# RECORDS PROVIDED
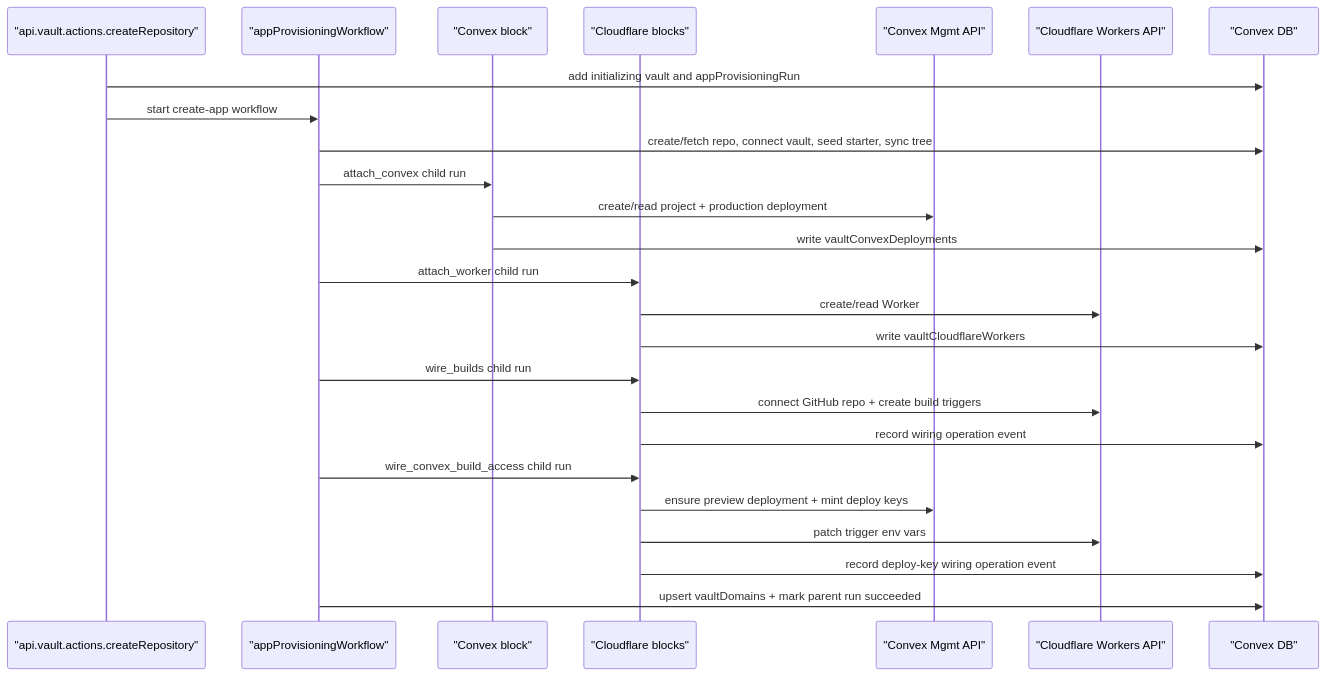
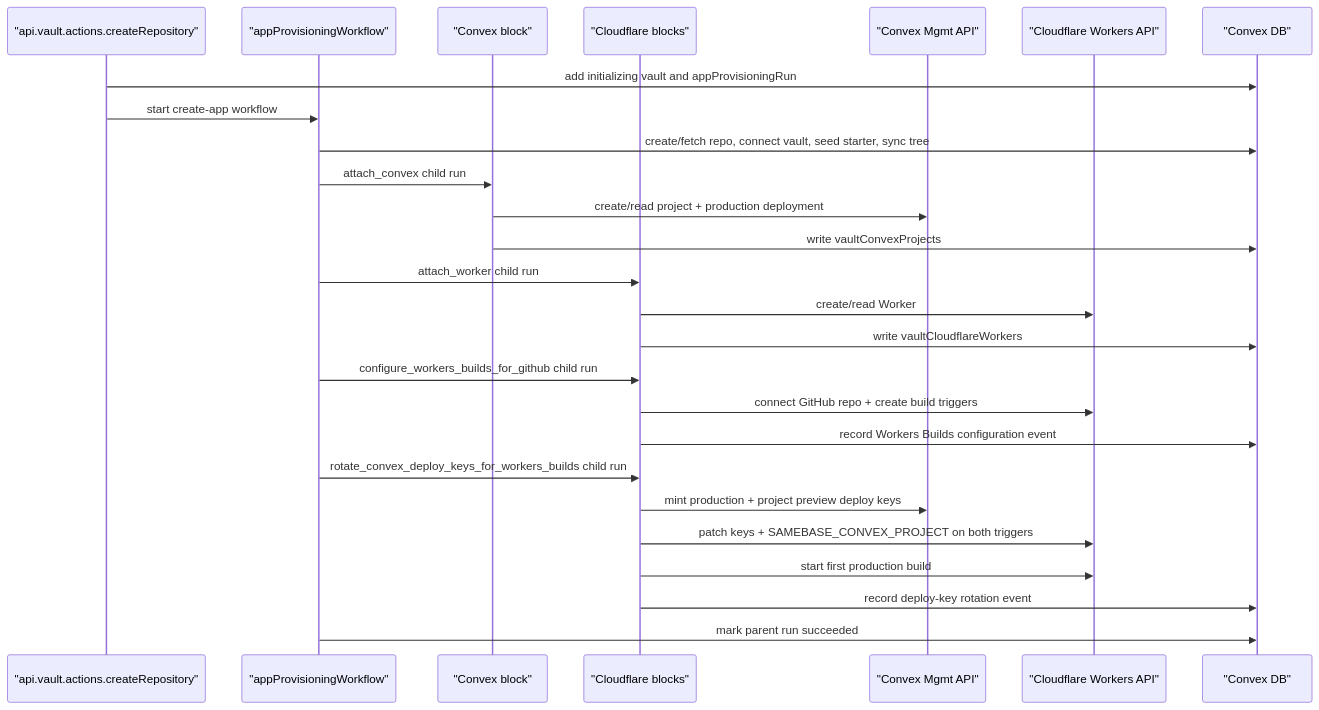
The diagram in specs/003_VAULT_INFRA_PROVISIONING_SPEC.md (samebase/samebase), drawn with Mermaid before and after one commit. The commit also changed other lines of this file and 136 other files, not shown here.

````diff
--- a/specs/003_VAULT_INFRA_PROVISIONING_SPEC.md
+++ b/specs/003_VAULT_INFRA_PROVISIONING_SPEC.md
@@ -215,28 +245,29 @@
 ```mermaid
 sequenceDiagram
   participant VA as "api.vault.actions.createRepository"
   participant WF as "appProvisioningWorkflow"
   participant CVXB as "Convex block"
   participant CFB as "Cloudflare blocks"
   participant CVX as "Convex Mgmt API"
   participant CFL as "Cloudflare Workers API"
   participant DB as "Convex DB"
 
   VA->>DB: add initializing vault and appProvisioningRun
   VA->>WF: start create-app workflow
   WF->>DB: create/fetch repo, connect vault, seed starter, sync tree
   WF->>CVXB: attach_convex child run
   CVXB->>CVX: create/read project + production deployment
-  CVXB->>DB: write vaultConvexDeployments
+  CVXB->>DB: write vaultConvexProjects
   WF->>CFB: attach_worker child run
   CFB->>CFL: create/read Worker
   CFB->>DB: write vaultCloudflareWorkers
-  WF->>CFB: wire_builds child run
+  WF->>CFB: configure_workers_builds_for_github child run
   CFB->>CFL: connect GitHub repo + create build triggers
-  CFB->>DB: record wiring operation event
-  WF->>CFB: wire_convex_build_access child run
-  CFB->>CVX: ensure preview deployment + mint deploy keys
-  CFB->>CFL: patch trigger env vars
-  CFB->>DB: record deploy-key wiring operation event
-  WF->>DB: upsert vaultDomains + mark parent run succeeded
+  CFB->>DB: record Workers Builds configuration event
+  WF->>CFB: rotate_convex_deploy_keys_for_workers_builds child run
+  CFB->>CVX: mint production + project preview deploy keys
+  CFB->>CFL: patch keys + SAMEBASE_CONVEX_PROJECT on both triggers
+  CFB->>CFL: start first production build
+  CFB->>DB: record deploy-key rotation event
+  WF->>DB: mark parent run succeeded
 ```
````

# YOUR TASK
Give the listing above again word for word, without its pictures.

# EXERCISE OUTPUT
The diagram in specs/003_VAULT_INFRA_PROVISIONING_SPEC.md (samebase/samebase), drawn with Mermaid before and after one commit. The commit also changed other lines of this file and 136 other files, not shown here.

````diff
--- a/specs/003_VAULT_INFRA_PROVISIONING_SPEC.md
+++ b/specs/003_VAULT_INFRA_PROVISIONING_SPEC.md
@@ -215,28 +245,29 @@
 ```mermaid
 sequenceDiagram
   participant VA as "api.vault.actions.createRepository"
   participant WF as "appProvisioningWorkflow"
   participant CVXB as "Convex block"
   participant CFB as "Cloudflare blocks"
   participant CVX as "Convex Mgmt API"
   participant CFL as "Cloudflare Workers API"
   participant DB as "Convex DB"
 
   VA->>DB: add initializing vault and appProvisioningRun
   VA->>WF: start create-app workflow
   WF->>DB: create/fetch repo, connect vault, seed starter, sync tree
   WF->>CVXB: attach_convex child run
   CVXB->>CVX: create/read project + production deployment
-  CVXB->>DB: write vaultConvexDeployments
+  CVXB->>DB: write vaultConvexProjects
   WF->>CFB: attach_worker child run
   CFB->>CFL: create/read Worker
   CFB->>DB: write vaultCloudflareWorkers
-  WF->>CFB: wire_builds child run
+  WF->>CFB: configure_workers_builds_for_github child run
   CFB->>CFL: connect GitHub repo + create build triggers
-  CFB->>DB: record wiring operation event
-  WF->>CFB: wire_convex_build_access child run
-  CFB->>CVX: ensure preview deployment + mint deploy keys
-  CFB->>CFL: patch trigger env vars
-  CFB->>DB: record deploy-key wiring operation event
-  WF->>DB: upsert vaultDomains + mark parent run succeeded
+  CFB->>DB: record Workers Builds configuration event
+  WF->>CFB: rotate_convex_deploy_keys_for_workers_builds child run
+  CFB->>CVX: mint production + project preview deploy keys
+  CFB->>CFL: patch keys + SAMEBASE_CONVEX_PROJECT on both triggers
+  CFB->>CFL: start first production build
+  CFB->>DB: record deploy-key rotation event
+  WF->>DB: mark parent run succeeded
 ```
````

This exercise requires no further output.